Because we are one of only two distilleries who bottle all our whisky on Islay, there is an additional geological feature in play in our finished products. A spring.
The Octomore Spring
Our bottling water comes from a local spring. It bubbles out of the complicated and mind-bogglingly ancient rock tapestry of the Rhinns. The spring’s local name is Tobar an Uisge Fhìor – “the well of the true water”. It is on Octomore Farm’s land. The Octomore spring water has also been analysed by the University of Stockholm. It is, “Nothing like the surface water,” confirms David. It was found to contain silica at a concentration of 17 parts per million. This is unusually high and unlike any other water on the island.
The well house for Octomore spring, Tobar an Uisge Fhìor
David explains that all rocks are rich in silicates, the earth’s crust, “is oozing with silica,” but it does not easily dissolve in water. There are some waters from volcanic areas around the world that will contain much higher concentrations of silica (one of them is even marketed as “earth’s finest water”). For water to contain any silica at all, it must have acquired it at temperatures that we never see on the surface, and over a long period of time. Meaning that it has had to travel a long way, from very deep, so it is likely to be quite old.
The fact that the water rises to the surface at all, is what David attributes to “a geological accident.”
The spring is situated by the banks of a stream at the bottom of a glen, Gleann Mohr, above the village of Port Charlotte and used to be the village’s water supply. It’s likely that river action has eroded the cover of glacial material there and exposed one of the fault-lines that criss-cross the Rhinns. These faults are the conduits that have allowed the water to come up from its hidden depths.
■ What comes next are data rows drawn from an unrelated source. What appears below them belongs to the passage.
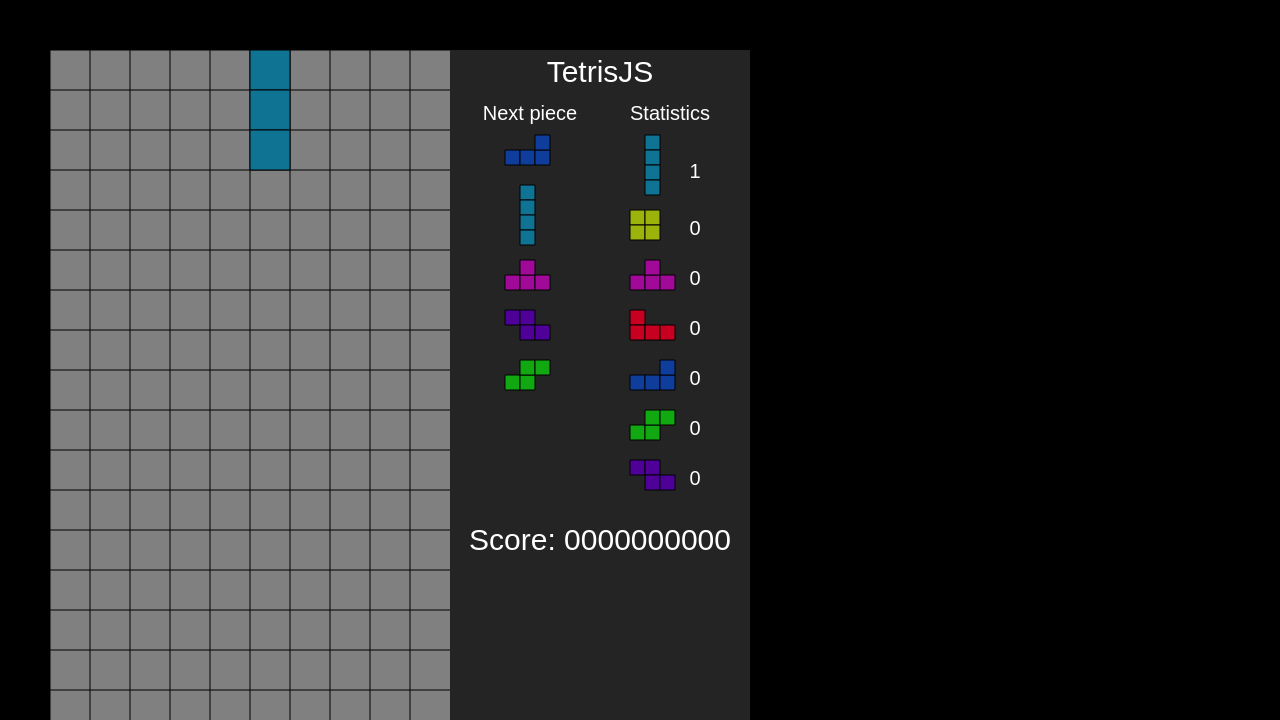
Repository: hosua/TetrisJS
Page: index.html
The author's editor kept a copy of each file at every save. The page is drawn from the files as they stood at one save, then again after the next save.
The browser window is 1280 px wide. The pictures show the whole page.

Above is the page before, as saved 2023-11-07 19:42:10.

### index.html
<html lang="en">
	<link rel="stylesheet" href="style.css">
	<head>
		<meta charset="UTF-8" />
		<meta name="viewport" content="width=device-width, initial-scale=1.0" />
		<title>TetrisJS</title>
	</head>
	<body>
		<canvas id="background-canvas" width="700" height="800"></canvas>
		<canvas id="tetris-canvas" width="400" height="800"></canvas>

		<script type="module" src="./src/main.js"></script>
	</body>
</html>

### src/main.js
import { GFX, Tetris, Tetronimo, P_TYPE, KEY } from "./Tetris.js"

const FALL_TICK = 200; // If we ever implement levels, this determines the difficulty
const DELAY_TICK = 200; // additional wait time after a piece lands
const CLEAR_DELAY = 200; // additional wait time before a line is cleared

let gfx = new GFX();
let tetris = new Tetris();

let piece_counter = { [P_TYPE.I]: 0, [P_TYPE.O]: 0, [P_TYPE.T]: 0, [P_TYPE.J]: 0, [P_TYPE.L]: 0, [P_TYPE.S]: 0, [P_TYPE.Z]: 0 }

function reset_piece_counter(piece_counter) {
	for (let i in piece_counter) {
		console.log(i);
		piece_counter[i] = 0;
	}
}

let queue = [];

for (let i = 0; i < 10; i++)
	queue.push(tetris.spawn_rand_piece())

function handle_input(e) {
	let keycode = e.keyCode;
	console.log(`Pressing ${keycode}`);
	switch (keycode) {
		case KEY.LEFT:
		case KEY.RIGHT:
		case KEY.DOWN:
			tetronimo.move(keycode, tetris);
			break;
		case KEY.X:
		case KEY.Z:
			tetronimo.rotate(keycode, tetris);
			break;
		case KEY.SPACE:
			tetronimo.hard_drop(tetris);
			break;
	}
	gfx.draw_all_game_elements(tetris.grid, tetronimo);
}

document.addEventListener('keydown', (e) => { return handle_input(e); });

var tetronimo = queue.shift();
piece_counter[tetronimo.type]++;

while (true) {
	while (!tetris.check_gameover()) {
		gfx.draw_ui_all(piece_counter, queue, tetris.score);
		while (tetronimo.fall(tetris.grid)) {
			gfx.draw_all_game_elements(tetris.grid, tetronimo);
			await new Promise(resolve => setTimeout(resolve, tetris.fall_tick));
			console.log(`fall tick: ${tetris.fall_tick}`);
		}
		tetronimo = queue.shift();
		queue.push(tetris.spawn_rand_piece());
		piece_counter[tetronimo.type]++;

		let lines_cleared = tetris.clear_lines();
		if (lines_cleared > 0) {
			await new Promise(resolve => setTimeout(resolve, CLEAR_DELAY));
			gfx.draw_all_game_elements(tetris.grid, tetronimo);
			tetris.score_keeper(lines_cleared);
		}
		await new Promise(resolve => setTimeout(resolve, DELAY_TICK));
	}
	gfx = new GFX();
	tetris = new Tetris();
	reset_piece_counter(piece_counter);
}

### src/Tetris.js
const bg_canvas = document.getElementById("background-canvas");
const tetris_canvas = document.getElementById("tetris-canvas");

const BG_COLOR = "#242424";
const FIELD_COLOR = "grey";
const PLAYFIELD_YMAX = 25;
const PLAYFIELD_XMAX = 10;
const Y_OFF = 5;

export const KEY = {
	SPACE: 32, 								// hard drop
	LEFT: 37, UP: 38, RIGHT: 39, DOWN: 40,  // move piece
	C: 67, 									// hold piece
	P: 80, 									// pause
	X: 88, 									// rotate right
	Z: 90, 									// rotate left
};

export const P_TYPE = {
	NONE: 0,
	I: 1, O: 2, T: 3, S: 4,
	Z: 5, J: 6, L: 7,
}

const P_COLORS = {
	[P_TYPE.I]: "#0f7394", [P_TYPE.O]: "#9cb30b", [P_TYPE.T]: "#a10a99",
	[P_TYPE.S]: "#11a811", [P_TYPE.Z]: "#4f0099", [P_TYPE.J]: "#c70021",
	[P_TYPE.L]: "#0e3d9c",
}

export class Tetronimo {
	constructor(piece_type) {
		this.type = piece_type;
		this.origin = [0, 0];
		this.blocks = Array(4).fill([0, 0]); // block positions relative to origin
		this.spawn_piece();
	}

	print() {
		console.log(this.origin);
		console.log(this.blocks);
	}

	// Since collision detection can usually be solved by checking mins and maxes, some helper methods
	// for getting them are implemented
	min_x() {
		let res = Number.MAX_SAFE_INTEGER;
		for (let block of this.blocks)
			res = Math.min(res, block[0] + this.origin[0]);
		return res;
	}

	max_x() {
		let res = Number.MIN_SAFE_INTEGER;
		for (let block of this.blocks)
			res = Math.max(res, block[0] + this.origin[0]);
		return res;
	}

	min_y() {
		let res = Number.MAX_SAFE_INTEGER;
		for (let block of this.blocks)
			res = Math.min(res, block[1] + this.origin[1]);
		return res;
	}

	max_y() {
		let res = Number.MIN_SAFE_INTEGER;
		for (let block of this.blocks)
			res = Math.max(res, block[1] + this.origin[1]);
		return res;
	}

	// check if valid move by making a copy of the tetronimo's new position and checking if there is
	// any overlap with the grid.
	// Returns true if the new move is valid
	check_move(grid, dx, dy) {
		for (let block of this.blocks) {
			let nx = this.origin[0] + dx + block[0];
			let ny = this.origin[1] + dy + block[1];
			if (grid[ny][nx] !== P_TYPE.NONE)
				return false;
		}
		return true;
	}

	spawn_piece() {
		this.origin = [5, 3];
		switch (this.type) {
			case P_TYPE.I:
				this.blocks = [[0, -1], [0, 0], [0, 1], [0, 2]];
				break;
			case P_TYPE.O:
				this.blocks = [[-1, -1], [-1, 0], [0, -1], [0, 0]];
				break;
			case P_TYPE.T:
				this.blocks = [[-1, 0], [0, 0], [1, 0], [0, -1]];
				break;
			case P_TYPE.S:
				this.blocks = [[-1, 0], [0, 0], [0, -1], [1, -1]];
				break;
			case P_TYPE.Z:
				this.blocks = [[-1, -1], [0, -1], [0, 0], [1, 0]];
				break;
			case P_TYPE.J:
				this.blocks = [[-1, -1], [-1, 0], [0, 0], [1, 0]];
				break;
			case P_TYPE.L:
				this.blocks = [[-1, 0], [0, 0], [1, 0], [1, -1]];
				break;
		}
	}

	// This will check the grid to see if the piece can fall down. If it can, it will move piece down once.
	// returns true if still falling
	fall(grid) {
		let can_fall = true;
		for (let block of this.blocks) {
			let x = this.origin[0] + block[0];
			let y = this.origin[1] + block[1];
			// console.log(x, y);
			// check if min y pos is at bottom
			if (y === PLAYFIELD_YMAX - 1) { // at bottom
				can_fall = false;
			} else if (grid[y + 1][x] !== P_TYPE.NONE) { // if below piece is non-empty
				can_fall = false;
			}
			if (!can_fall)
				break;
		}


		if (can_fall) {
			// move down
			this.origin[1] += 1;
		} else {
			// set to grid
			for (let block of this.blocks) {
				let x = this.origin[0] + block[0];
				let y = this.origin[1] + block[1];
				grid[y][x] = this.type;
			}
		}

		return can_fall;
	}

	move(keycode, tetris) {

		switch (keycode) {
			case KEY.LEFT:
				if (this.min_x() > 0 && this.check_move(tetris.grid, -1, 0))
					this.origin[0]--;
				break;
			case KEY.DOWN:
				if (this.max_y() < PLAYFIELD_YMAX - 1 && this.check_move(tetris.grid, 0, +1)) {
					this.origin[1]++;
					tetris.score += 1; // This will add 1 extra point for every block hard/soft dropped.
				}
				break;
			case KEY.RIGHT:
				if (this.max_x() < PLAYFIELD_XMAX - 1 && this.check_move(tetris.grid, +1, 0))
					this.origin[0]++;
				break;
			case KEY.UP: // This should be removed when were no longer testing
				if (this.max_y() > 0 && this.check_move(tetris.grid, 0, -1))
					this.origin[1]--;
				break;
			default:
				console.log("Error: Move has wrong key: ", keycode);
				break;
		}
	}

	rotate(keycode, tetris) {
		// We cannot rotate O
		if (this.type === P_TYPE.O)
			return;

		// Returns the rotated version of the blocks.
		const get_rotated = (keycode) => {
			// This is a separate function because we want a copy of the rotated
			// piece before actually rotating it to check if the rotation overlaps
			// with another piece, or falls outside the boundaries of the tetris.grid.
			let rotated = this.blocks.map((coord) => { return coord.slice() }); // create hard copy
			if (keycode === KEY.Z) {
				for (let coord of rotated) {
					let x = coord[0];
					let y = coord[1];
					coord[0] = y;
					coord[1] = -x;
				}
			} else if (keycode === KEY.X) {
				for (let coord of rotated) {
					let x = coord[0];
					let y = coord[1];
					coord[0] = -y;
					coord[1] = x;
				}
			}
			return rotated;
		}

		let can_rotate = true;
		let rotated = get_rotated(keycode);
		for (let rot of rotated) {
			let rx = this.origin[0] + rot[0];
			let ry = this.origin[1] + rot[1];
			// first, check if rotated position is within the boundaries of the grid
			if (rx < 0 || rx >= PLAYFIELD_XMAX || ry < 0 || ry >= PLAYFIELD_YMAX) {
				can_rotate = false;
				break;
			}
			// second, check if the rotated position overlaps with any
			// other pieces already on the grid
			if (tetris.grid[ry][rx] !== P_TYPE.NONE) {
				can_rotate = false;
				break;
			}
		}
		if (can_rotate)
			this.blocks = rotated;
	}

	hard_drop(tetris) {
		while (this.fall(tetris.grid)) {
			this.move(KEY.DOWN, tetris);
		}
	}
}

// Actual Tetris Logic
export class Tetris {
	constructor(start_level = 0) {
		this.grid = Array(PLAYFIELD_YMAX).fill().map(
			() => Array(PLAYFIELD_XMAX).fill(P_TYPE.NONE)
		);
		this.score = 0;
		this.level = start_level;
		this.total_lines_cleared = 0;
		this.fall_tick = 0; // ms per grid
		this.update_fall_speed();
	}

	print_grid() { console.log(this.grid); }

	// If any pieces land above where the game renders, it's game over
	check_gameover() {
		for (let y = 3; y < 5; y++) {
			for (let x = 0; x < PLAYFIELD_XMAX; x++) {
				if (this.grid[y][x] !== P_TYPE.NONE) {
					console.log("Game over!");
					return true;
				}
			}
		}
		return false;
	}

	spawn_rand_piece() {
		let rand_type = Math.round(Math.random() * (P_TYPE.L - 1) + 1);
		return new Tetronimo(rand_type);
	}

	// checks and clears all full lines, returns how many lines were cleared
	clear_lines() {
		console.log("Checking for full lines");
		let lines_cleared = 0;
		// Do a downward scan to see if line is full
		for (let y = 5; y < PLAYFIELD_YMAX; y++) {
			console.log(`y: ${y}`);
			let is_full = true;

			// scan the line
			for (let x = 0; x < PLAYFIELD_XMAX; x++) {
				if (this.grid[y][x] === P_TYPE.NONE) {
					is_full = false;
					break;
				}
			}

			if (is_full) {
				console.log(`Detected full line at ${y}`);
				// clear the current line
				for (let x = 0; x < PLAYFIELD_XMAX; x++) {
					this.grid[y][x] = P_TYPE.NONE;
				}
				// shift all lines above from current y coordinate down 1
				for (let yy = y; yy >= 5; yy--) {
					this.grid[yy] = this.grid[yy - 1]
				}
				lines_cleared++; // will be used for scoring when it's implemented
			}
		}
		return lines_cleared;
	}

	score_keeper(lines_cleared) {
		// n = level
		// 1 line 		2 line 			3 line 			4 line
		// 40 * (n + 1)	100 * (n + 1)	300 * (n + 1)	1200 * (n + 1)
		switch (lines_cleared) {
			case 1:
				this.score += 40 * (this.level + 1);
				break;
			case 2:
				this.score += 100 * (this.level + 1);
				break;
			case 3:
				this.score += 300 * (this.level + 1);
				break;
			case 4:
				this.score += 1200 * (this.level + 1);
				break;
		}
	}

	// When level up happens, speed up the fall speed.
	update_fall_speed() {
		if (this.level < 9)
			this.fall_tick = (48 - (5 * (this.level + 1))) * 61;
		else if (this.level == 9)
			this.fall_tick = 6 * 61;
		else if (this.level < 13)
			this.fall_tick = 5 * 61;
		else if (this.level < 16)
			this.fall_tick = 4 * 61;
		else if (this.level < 16)
			this.fall_tick = 3 * 61;
		else if (this.level < 19)
			this.fall_tick = 2 * 61;
		else
			this.fall_tick = 1 * 61;
	}
}

// Tetronimo objects for drawing UI
const TET_UI = [
	new Tetronimo(P_TYPE.I),
	new Tetronimo(P_TYPE.O),
	new Tetronimo(P_TYPE.T),
	new Tetronimo(P_TYPE.J),
	new Tetronimo(P_TYPE.L),
	new Tetronimo(P_TYPE.S),
	new Tetronimo(P_TYPE.Z),
]

export class GFX {
	constructor() {
		bg_canvas.style.position = "absolute";
		tetris_canvas.style.position = "absolute";
		bg_canvas.style.top = "50";
		bg_canvas.style.left = "50";
		tetris_canvas.style.top = "50";
		tetris_canvas.style.left = "50";
		this.ui_offset = tetris_canvas.width;
		this.ui_width = bg_canvas.width - tetris_canvas.width;
	}


	draw_playfield() {
		const ctx = tetris_canvas.getContext("2d");
		ctx.fillStyle = FIELD_COLOR;
		ctx.fillRect(0, 0, tetris_canvas.width, tetris_canvas.height);
	}

	draw_gridlines() {
		const ctx = tetris_canvas.getContext("2d");
		const horiz_inc = tetris_canvas.height / 20;
		const vert_inc = tetris_canvas.width / 10;

		// Draw horizontal lines
		for (let y = 0; y < tetris_canvas.height; y += horiz_inc) {
			ctx.beginPath();
			ctx.moveTo(0, y);
			ctx.lineTo(tetris_canvas.width, y);
			ctx.stroke();
		}
		// Draw vertical lines
		for (let x = 0; x < tetris_canvas.width; x += vert_inc) {
			ctx.beginPath();
			ctx.moveTo(x, 0);
			ctx.lineTo(x, tetris_canvas.height);
			ctx.stroke();
		}
	}

	// Draw the actual pieces and shit on the 2d grid (except the piece currently in motion)
	draw_grid_elements(grid) {
		const ctx = tetris_canvas.getContext("2d");
		const horiz_inc = tetris_canvas.height / 20;
		const vert_inc = tetris_canvas.width / 10;

		for (let y = PLAYFIELD_YMAX - 1; y >= PLAYFIELD_YMAX - 20; y--) {
			for (let x = 0; x < PLAYFIELD_XMAX; x++) {
				// dx, dy are drawing coords
				let dx = x * horiz_inc;
				let dy = (y - Y_OFF) * vert_inc;
				if (grid[y][x] != P_TYPE.NONE) {
					ctx.fillStyle = P_COLORS[grid[y][x]];
					ctx.beginPath();
					ctx.rect(dx, dy, horiz_inc, vert_inc);
					ctx.fill();
					ctx.stroke();
				}
			}
		}
	}

	// this will draw the tetronimo in motion
	// We are avoiding putting the tetronimo on the actual grid until it lands, this way we don't
	// have to handle creating and destroying the blocks every time it shifts down once.
	draw_falling_tetronimo(tetronimo) {
		const ctx = tetris_canvas.getContext("2d");
		const horiz_inc = tetris_canvas.height / 20;
		const vert_inc = tetris_canvas.width / 10;

		let origin = tetronimo.origin;
		let blocks = tetronimo.blocks;
		let p_type = tetronimo.type;

		ctx.fillStyle = P_COLORS[p_type];
		for (let block of blocks) {
			let dx = (origin[0] + block[0]) * horiz_inc;
			let dy = (origin[1] + block[1] - Y_OFF) * vert_inc;
			ctx.beginPath();
			ctx.rect(dx, dy, horiz_inc, vert_inc);
			ctx.fill();
			ctx.stroke();
		}
	}

	draw_all_game_elements(grid, tetronimo) {
		// this.draw_background();
		this.draw_playfield();
		this.draw_grid_elements(grid);
		this.draw_gridlines();
		this.draw_falling_tetronimo(tetronimo);
	}

	/* UI drawing methods below */

	draw_ui_all(piece_counter, queue, score) {
		this.draw_ui_background();
		this.draw_ui_text("TetrisJS", 30, this.ui_offset + (this.ui_width / 2), 32);
		this.draw_ui_stats(piece_counter);
		this.draw_ui_queue(queue);
		this.draw_ui_text("Made by Hoswoo", 20, this.ui_offset + (this.ui_width / 2), bg_canvas.height - 25);
		this.draw_ui_score(score);
	}

	draw_ui_background() {
		const ctx = bg_canvas.getContext("2d");
		ctx.fillStyle = BG_COLOR;
		ctx.fillRect(0, 0, bg_canvas.width, bg_canvas.height);
	}

	draw_ui_mini_piece(tetronimo, x, y) {
		const ctx = bg_canvas.getContext("2d");
		const dim = 15;
		const x_off = -100;
		const y_off = -625;

		let origin = tetronimo.origin;
		let blocks = tetronimo.blocks;
		let p_type = tetronimo.type;

		ctx.fillStyle = P_COLORS[p_type];

		for (let block of blocks) {
			let dx = x + x_off + (origin[0] + block[0]) * dim;
			let dy = y + y_off + (origin[1] + block[1]) * dim;
			ctx.beginPath();
			ctx.rect(dx, dy, dim, dim);
			ctx.fill();
			ctx.stroke();
		}
	}

	draw_ui_text(text, size, x, y) {
		const ctx = bg_canvas.getContext("2d");
		ctx.font = size.toString() + "px Arial";
		ctx.textAlign = "center";
		ctx.fillStyle = "white";
		ctx.fillText(text, x, y);
	}

	draw_ui_queue(queue, count = 5) { // Draw 'count' next pieces
		let x = this.ui_offset + 80;
		let y = this.ui_offset + 280;
		let y_inc = 50;

		this.draw_ui_text("Next piece", 20, x, 70);
		for (let i = 0; i < count; i++) {
			let piece = queue[i];
			this.draw_ui_mini_piece(piece, x + 15, y);
			if (piece.type == P_TYPE.I)
				y += 25;
			y += y_inc;
		}
	}

	draw_ui_stats(piece_counter) {
		let x = this.ui_offset + 220;
		let x_gap = 25;
		let y = this.ui_offset + 355;
		let y_inc = 50;
		let i_piece = TET_UI[0];

		this.draw_ui_text("Statistics", 20, x, 70);
		this.draw_ui_mini_piece(i_piece, x, this.ui_offset + 280);
		this.draw_ui_text(piece_counter[P_TYPE.I].toString(), 20, x + x_gap, 128);

		let dy = 185;
		let dy_inc = 50;
		for (let i = 1; i < TET_UI.length; i++) {
			let piece = TET_UI[i];
			this.draw_ui_mini_piece(piece, x, y);
			this.draw_ui_text(piece_counter[piece.type], 20, x + x_gap, dy);
			y += y_inc;
			dy += dy_inc;
		}
	}

	draw_ui_score(score) {
		let x = this.ui_offset + 150;
		let y = 500;
		this.draw_ui_text(`Score: ${score.toString().padStart(10, '0')}`, 30, x, y);
	}
}

Loaded but not shown: style.css (common file)

After the next save:
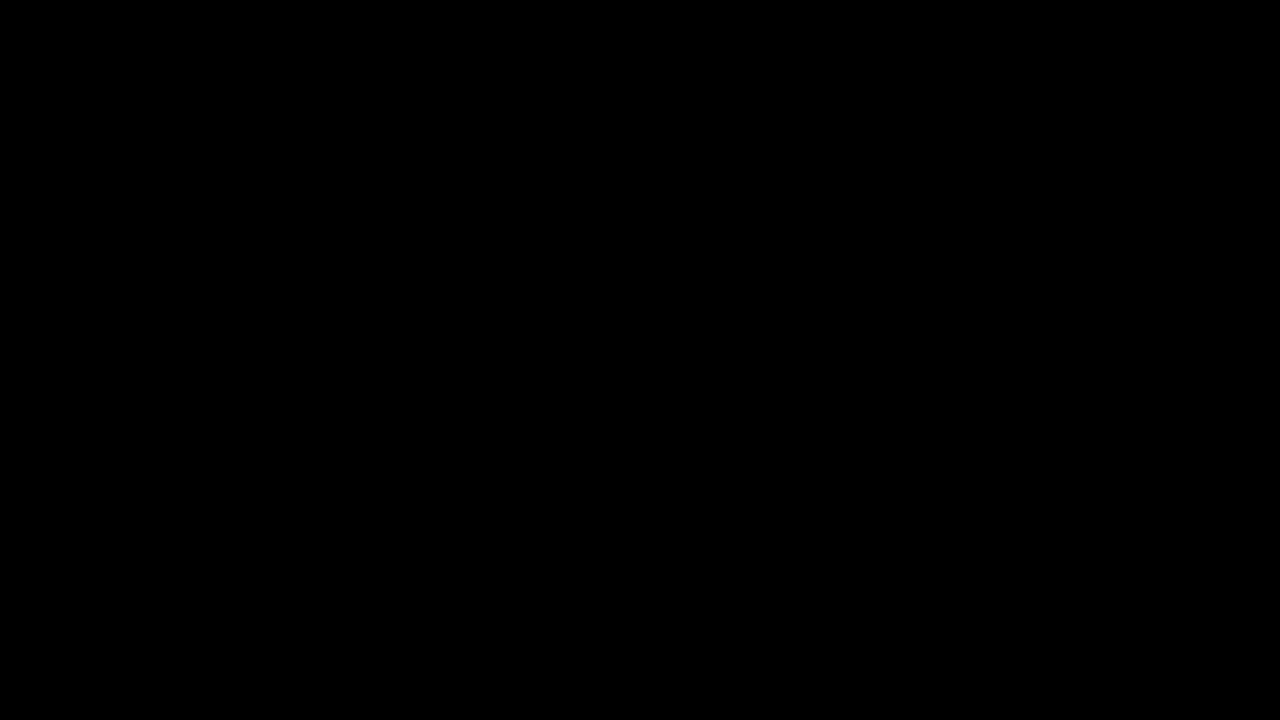
Console error: ReferenceError: start_level is not defined
Saved 119 s later.
--- a/src/main.js
+++ b/src/main.js
@@ -5,7 +5,7 @@
 const CLEAR_DELAY = 200; // additional wait time before a line is cleared
 
 let gfx = new GFX();
-let tetris = new Tetris();
+let tetris = new Tetris(start_level = 5);
 
 let piece_counter = { [P_TYPE.I]: 0, [P_TYPE.O]: 0, [P_TYPE.T]: 0, [P_TYPE.J]: 0, [P_TYPE.L]: 0, [P_TYPE.S]: 0, [P_TYPE.Z]: 0 }
 

After the save that followed:
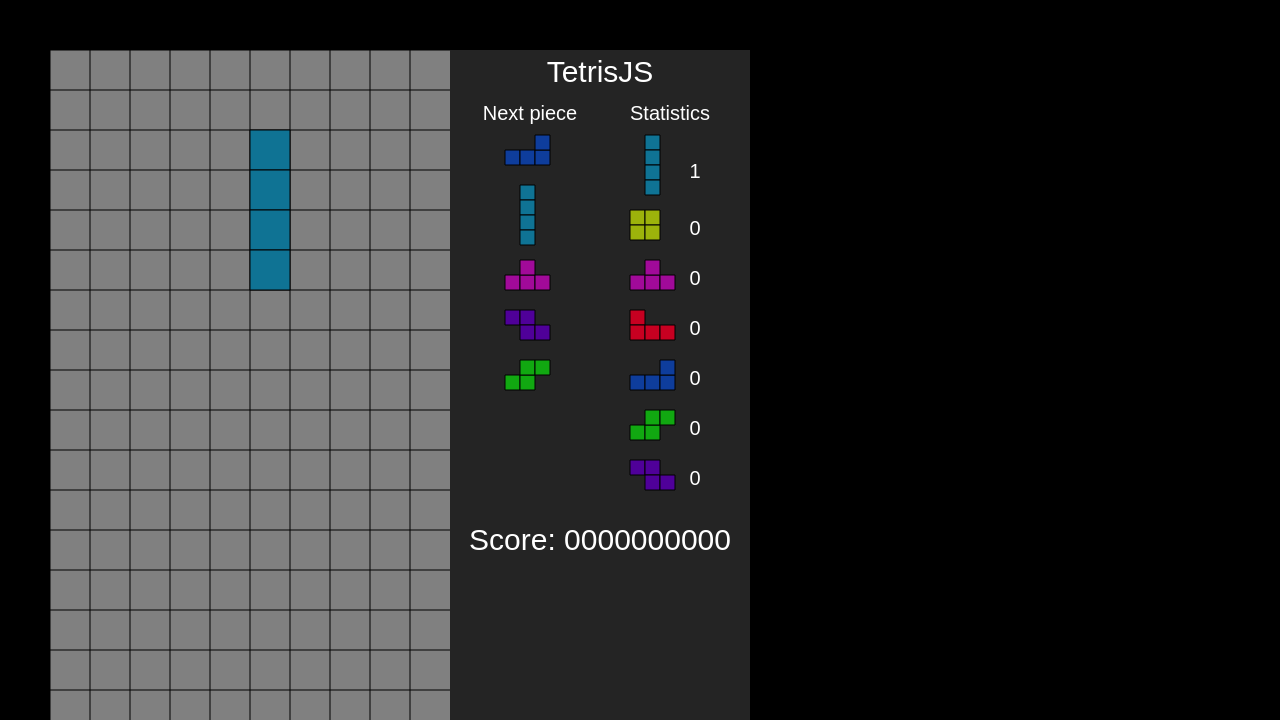
The error is gone.
Saved 9 s later.
--- a/src/main.js
+++ b/src/main.js
@@ -5,7 +5,7 @@
 const CLEAR_DELAY = 200; // additional wait time before a line is cleared
 
 let gfx = new GFX();
-let tetris = new Tetris(start_level = 5);
+let tetris = new Tetris(5);
 
 let piece_counter = { [P_TYPE.I]: 0, [P_TYPE.O]: 0, [P_TYPE.T]: 0, [P_TYPE.J]: 0, [P_TYPE.L]: 0, [P_TYPE.S]: 0, [P_TYPE.Z]: 0 }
And from there, it goes into all bottling-strength whiskies (and the gin) that we make. Carrying a piece of Islay’s geological inheritance to every corner of this modern, whisky-drinking world. Savour it. It took hundreds of millions of years to make.